What the task asks
State the number of lines in the records that contain "following", with no other words.

Start of Extracted material

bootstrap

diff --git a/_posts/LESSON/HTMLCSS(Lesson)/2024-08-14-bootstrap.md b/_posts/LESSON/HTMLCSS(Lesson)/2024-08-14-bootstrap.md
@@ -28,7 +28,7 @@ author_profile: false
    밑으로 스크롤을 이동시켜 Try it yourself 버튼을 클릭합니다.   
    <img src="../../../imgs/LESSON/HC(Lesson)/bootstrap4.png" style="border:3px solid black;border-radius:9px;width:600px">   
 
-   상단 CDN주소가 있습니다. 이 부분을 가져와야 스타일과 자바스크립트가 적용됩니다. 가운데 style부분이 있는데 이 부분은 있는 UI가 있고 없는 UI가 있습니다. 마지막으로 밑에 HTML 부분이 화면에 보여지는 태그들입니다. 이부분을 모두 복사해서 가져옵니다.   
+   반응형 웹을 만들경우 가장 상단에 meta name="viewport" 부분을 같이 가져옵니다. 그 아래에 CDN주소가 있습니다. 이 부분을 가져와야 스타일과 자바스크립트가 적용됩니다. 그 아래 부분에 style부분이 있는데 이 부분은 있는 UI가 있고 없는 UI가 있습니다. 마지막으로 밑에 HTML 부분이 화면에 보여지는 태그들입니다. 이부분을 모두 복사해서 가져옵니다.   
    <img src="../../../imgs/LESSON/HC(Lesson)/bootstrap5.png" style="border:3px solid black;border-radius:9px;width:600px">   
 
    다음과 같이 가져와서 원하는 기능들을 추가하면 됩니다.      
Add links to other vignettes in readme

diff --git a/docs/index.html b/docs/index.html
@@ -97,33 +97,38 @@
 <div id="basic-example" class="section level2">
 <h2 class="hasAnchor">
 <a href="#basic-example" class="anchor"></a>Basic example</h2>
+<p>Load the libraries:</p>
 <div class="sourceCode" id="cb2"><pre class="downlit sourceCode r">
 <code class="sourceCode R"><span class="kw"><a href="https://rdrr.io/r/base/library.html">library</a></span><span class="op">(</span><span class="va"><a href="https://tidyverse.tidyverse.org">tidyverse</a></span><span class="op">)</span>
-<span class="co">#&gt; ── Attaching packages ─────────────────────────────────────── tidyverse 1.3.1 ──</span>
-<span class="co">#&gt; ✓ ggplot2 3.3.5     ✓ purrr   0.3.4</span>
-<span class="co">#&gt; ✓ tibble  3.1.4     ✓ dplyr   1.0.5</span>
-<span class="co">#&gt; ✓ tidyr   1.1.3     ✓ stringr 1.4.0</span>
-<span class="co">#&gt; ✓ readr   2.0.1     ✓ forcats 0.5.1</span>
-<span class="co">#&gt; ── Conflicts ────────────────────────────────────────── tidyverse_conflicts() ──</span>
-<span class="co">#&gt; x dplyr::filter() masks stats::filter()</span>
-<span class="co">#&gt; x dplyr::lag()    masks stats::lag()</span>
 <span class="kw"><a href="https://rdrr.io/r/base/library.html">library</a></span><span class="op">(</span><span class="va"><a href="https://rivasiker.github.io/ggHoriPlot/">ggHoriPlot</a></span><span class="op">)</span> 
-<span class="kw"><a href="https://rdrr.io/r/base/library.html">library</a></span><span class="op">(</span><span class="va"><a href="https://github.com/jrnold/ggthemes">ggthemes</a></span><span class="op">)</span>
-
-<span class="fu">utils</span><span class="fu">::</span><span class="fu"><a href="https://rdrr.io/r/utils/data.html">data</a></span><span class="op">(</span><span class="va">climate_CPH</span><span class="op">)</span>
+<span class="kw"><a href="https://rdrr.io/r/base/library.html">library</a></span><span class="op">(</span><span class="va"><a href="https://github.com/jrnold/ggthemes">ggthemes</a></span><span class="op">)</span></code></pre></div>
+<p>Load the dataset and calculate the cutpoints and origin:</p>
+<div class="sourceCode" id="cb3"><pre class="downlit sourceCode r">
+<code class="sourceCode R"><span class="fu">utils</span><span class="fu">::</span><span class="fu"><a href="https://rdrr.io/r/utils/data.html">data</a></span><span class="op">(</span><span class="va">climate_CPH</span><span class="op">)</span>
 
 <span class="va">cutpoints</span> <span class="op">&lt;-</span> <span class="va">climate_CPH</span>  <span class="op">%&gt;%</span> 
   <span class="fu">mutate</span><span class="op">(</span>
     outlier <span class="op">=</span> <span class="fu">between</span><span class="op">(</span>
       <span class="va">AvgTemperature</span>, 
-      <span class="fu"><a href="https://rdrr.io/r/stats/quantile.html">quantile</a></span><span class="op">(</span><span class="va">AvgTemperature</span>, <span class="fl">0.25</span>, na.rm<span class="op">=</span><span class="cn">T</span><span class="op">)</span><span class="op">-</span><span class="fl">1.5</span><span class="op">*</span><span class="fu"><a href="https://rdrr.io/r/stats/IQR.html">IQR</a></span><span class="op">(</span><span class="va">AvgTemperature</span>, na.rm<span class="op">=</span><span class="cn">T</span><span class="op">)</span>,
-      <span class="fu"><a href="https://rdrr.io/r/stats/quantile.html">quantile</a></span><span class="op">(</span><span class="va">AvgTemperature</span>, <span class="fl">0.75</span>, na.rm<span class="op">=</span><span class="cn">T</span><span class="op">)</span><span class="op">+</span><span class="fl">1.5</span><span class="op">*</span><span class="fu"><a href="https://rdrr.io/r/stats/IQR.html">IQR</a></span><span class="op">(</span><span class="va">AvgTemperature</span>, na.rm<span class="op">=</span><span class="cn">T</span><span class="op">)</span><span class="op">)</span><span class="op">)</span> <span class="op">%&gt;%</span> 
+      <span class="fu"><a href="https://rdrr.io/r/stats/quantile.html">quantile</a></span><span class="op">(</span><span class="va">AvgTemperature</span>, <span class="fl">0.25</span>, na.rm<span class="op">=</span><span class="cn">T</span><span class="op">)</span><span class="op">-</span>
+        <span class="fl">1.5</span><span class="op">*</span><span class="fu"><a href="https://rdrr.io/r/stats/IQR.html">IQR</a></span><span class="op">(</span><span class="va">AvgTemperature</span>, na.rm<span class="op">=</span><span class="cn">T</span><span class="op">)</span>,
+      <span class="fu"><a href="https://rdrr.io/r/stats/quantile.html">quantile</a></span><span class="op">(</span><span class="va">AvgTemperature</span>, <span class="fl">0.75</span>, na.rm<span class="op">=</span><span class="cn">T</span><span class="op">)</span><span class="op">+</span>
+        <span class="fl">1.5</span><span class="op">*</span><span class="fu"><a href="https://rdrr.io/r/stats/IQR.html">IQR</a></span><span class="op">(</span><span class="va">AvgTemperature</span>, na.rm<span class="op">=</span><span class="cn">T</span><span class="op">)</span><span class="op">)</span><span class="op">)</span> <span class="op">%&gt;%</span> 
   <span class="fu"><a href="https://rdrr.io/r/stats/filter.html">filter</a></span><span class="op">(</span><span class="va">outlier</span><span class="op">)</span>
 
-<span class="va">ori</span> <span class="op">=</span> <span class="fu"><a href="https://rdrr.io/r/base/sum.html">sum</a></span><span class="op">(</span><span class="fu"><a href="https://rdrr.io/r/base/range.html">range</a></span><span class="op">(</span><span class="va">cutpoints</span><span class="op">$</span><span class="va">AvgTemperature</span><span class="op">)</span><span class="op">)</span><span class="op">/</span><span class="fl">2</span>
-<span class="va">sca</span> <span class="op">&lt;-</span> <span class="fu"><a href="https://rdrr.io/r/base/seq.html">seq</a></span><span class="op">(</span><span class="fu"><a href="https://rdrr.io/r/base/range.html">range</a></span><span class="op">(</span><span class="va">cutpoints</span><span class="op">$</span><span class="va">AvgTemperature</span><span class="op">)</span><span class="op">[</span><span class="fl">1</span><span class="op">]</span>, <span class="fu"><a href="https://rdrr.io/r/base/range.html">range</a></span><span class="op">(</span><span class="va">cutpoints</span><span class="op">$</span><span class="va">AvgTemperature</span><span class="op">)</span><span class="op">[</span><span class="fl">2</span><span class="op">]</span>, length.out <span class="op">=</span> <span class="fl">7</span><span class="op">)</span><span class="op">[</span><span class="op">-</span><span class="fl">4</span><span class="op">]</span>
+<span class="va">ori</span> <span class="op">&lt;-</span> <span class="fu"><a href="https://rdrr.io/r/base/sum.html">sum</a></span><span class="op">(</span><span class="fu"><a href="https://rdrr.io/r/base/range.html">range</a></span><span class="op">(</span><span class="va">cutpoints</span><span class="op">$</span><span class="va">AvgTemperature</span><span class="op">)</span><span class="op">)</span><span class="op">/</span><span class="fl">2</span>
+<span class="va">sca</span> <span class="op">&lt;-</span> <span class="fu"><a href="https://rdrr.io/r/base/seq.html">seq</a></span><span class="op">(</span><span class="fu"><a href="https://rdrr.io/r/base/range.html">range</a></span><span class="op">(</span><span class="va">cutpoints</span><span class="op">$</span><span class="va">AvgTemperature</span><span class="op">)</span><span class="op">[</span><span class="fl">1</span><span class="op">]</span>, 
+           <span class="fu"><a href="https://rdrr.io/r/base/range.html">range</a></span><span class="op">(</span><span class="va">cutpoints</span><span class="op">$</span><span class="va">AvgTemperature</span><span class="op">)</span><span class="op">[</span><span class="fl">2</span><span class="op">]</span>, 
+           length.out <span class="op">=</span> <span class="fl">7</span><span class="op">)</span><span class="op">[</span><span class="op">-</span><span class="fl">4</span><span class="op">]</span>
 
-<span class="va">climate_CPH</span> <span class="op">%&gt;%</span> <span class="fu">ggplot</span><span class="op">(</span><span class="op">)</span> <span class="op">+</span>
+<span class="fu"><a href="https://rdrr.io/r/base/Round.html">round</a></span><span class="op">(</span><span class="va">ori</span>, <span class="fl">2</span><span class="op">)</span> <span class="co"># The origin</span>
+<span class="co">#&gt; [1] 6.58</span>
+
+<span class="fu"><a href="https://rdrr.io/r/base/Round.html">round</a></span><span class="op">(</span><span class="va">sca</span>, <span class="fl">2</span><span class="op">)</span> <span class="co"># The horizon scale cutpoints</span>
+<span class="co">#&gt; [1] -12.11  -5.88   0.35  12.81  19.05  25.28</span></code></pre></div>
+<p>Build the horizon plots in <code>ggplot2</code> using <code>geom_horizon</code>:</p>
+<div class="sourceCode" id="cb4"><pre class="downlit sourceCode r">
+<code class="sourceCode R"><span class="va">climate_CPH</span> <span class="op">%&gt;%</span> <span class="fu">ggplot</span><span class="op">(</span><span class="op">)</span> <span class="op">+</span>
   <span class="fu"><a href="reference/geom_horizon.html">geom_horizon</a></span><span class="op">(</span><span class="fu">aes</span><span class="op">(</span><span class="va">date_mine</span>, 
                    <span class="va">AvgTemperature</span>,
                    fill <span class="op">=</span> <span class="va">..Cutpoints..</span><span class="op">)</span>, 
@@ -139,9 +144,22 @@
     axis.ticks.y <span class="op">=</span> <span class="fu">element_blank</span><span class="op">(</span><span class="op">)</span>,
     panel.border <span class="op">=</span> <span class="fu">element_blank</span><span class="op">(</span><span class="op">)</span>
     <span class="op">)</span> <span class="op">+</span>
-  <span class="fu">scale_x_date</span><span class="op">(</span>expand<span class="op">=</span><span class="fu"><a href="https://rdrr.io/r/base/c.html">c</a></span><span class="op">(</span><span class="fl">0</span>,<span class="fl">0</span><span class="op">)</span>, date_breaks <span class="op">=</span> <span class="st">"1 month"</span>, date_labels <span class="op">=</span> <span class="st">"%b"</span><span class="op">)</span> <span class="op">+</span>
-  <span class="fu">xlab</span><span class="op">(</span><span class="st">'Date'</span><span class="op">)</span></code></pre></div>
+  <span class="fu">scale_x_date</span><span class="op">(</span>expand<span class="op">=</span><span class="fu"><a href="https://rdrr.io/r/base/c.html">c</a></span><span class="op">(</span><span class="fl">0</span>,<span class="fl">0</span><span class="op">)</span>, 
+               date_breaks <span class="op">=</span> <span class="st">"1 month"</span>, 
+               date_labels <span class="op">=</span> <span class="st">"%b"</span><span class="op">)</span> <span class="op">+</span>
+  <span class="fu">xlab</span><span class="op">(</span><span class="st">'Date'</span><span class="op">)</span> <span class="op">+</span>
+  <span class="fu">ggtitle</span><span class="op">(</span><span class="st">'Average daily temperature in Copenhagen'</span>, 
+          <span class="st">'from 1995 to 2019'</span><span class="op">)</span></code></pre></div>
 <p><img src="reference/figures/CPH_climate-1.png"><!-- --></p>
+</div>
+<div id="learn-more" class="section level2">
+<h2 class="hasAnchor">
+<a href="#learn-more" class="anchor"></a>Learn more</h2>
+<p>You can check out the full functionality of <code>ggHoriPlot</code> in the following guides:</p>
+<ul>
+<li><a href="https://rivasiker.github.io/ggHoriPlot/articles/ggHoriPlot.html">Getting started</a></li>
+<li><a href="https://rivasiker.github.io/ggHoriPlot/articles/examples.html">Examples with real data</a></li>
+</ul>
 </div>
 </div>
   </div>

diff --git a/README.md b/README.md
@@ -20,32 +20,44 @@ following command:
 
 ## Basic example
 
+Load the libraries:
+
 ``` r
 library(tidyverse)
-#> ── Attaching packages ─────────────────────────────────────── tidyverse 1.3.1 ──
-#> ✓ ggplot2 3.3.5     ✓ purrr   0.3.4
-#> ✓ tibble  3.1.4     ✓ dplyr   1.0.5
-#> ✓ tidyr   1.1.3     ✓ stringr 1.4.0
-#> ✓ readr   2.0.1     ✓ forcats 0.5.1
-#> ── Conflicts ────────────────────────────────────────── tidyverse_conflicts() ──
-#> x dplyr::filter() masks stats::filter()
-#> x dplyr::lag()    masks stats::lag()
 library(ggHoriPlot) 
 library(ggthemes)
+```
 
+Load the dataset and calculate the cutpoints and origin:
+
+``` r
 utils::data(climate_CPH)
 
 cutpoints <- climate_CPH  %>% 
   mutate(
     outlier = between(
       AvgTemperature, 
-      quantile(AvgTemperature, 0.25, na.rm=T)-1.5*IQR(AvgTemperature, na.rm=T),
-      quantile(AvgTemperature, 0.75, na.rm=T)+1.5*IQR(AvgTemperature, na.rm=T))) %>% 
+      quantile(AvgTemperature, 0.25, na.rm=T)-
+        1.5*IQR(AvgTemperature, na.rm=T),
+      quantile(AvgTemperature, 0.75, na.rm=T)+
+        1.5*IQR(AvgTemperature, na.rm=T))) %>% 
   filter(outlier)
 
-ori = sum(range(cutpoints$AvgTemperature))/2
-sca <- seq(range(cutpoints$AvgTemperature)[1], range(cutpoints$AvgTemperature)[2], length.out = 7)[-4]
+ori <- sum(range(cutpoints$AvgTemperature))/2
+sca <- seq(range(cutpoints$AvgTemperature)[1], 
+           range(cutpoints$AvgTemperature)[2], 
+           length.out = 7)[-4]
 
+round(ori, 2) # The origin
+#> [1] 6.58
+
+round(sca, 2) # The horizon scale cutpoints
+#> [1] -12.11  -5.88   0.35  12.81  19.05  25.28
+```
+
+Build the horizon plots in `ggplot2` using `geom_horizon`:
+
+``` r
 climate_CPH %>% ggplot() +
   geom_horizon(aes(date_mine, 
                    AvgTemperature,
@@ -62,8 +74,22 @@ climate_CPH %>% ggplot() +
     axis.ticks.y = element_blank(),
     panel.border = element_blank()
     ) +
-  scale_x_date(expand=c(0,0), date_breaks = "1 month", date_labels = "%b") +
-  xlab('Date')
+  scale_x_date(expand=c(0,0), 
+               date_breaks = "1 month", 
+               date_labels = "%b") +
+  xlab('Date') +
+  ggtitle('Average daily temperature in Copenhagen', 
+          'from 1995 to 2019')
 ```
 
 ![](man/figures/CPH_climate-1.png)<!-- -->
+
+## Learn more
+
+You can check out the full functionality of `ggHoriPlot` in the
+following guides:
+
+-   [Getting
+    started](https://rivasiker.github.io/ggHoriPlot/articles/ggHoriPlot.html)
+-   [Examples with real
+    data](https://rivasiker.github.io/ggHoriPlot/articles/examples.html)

End of Extracted material

Expected answer
3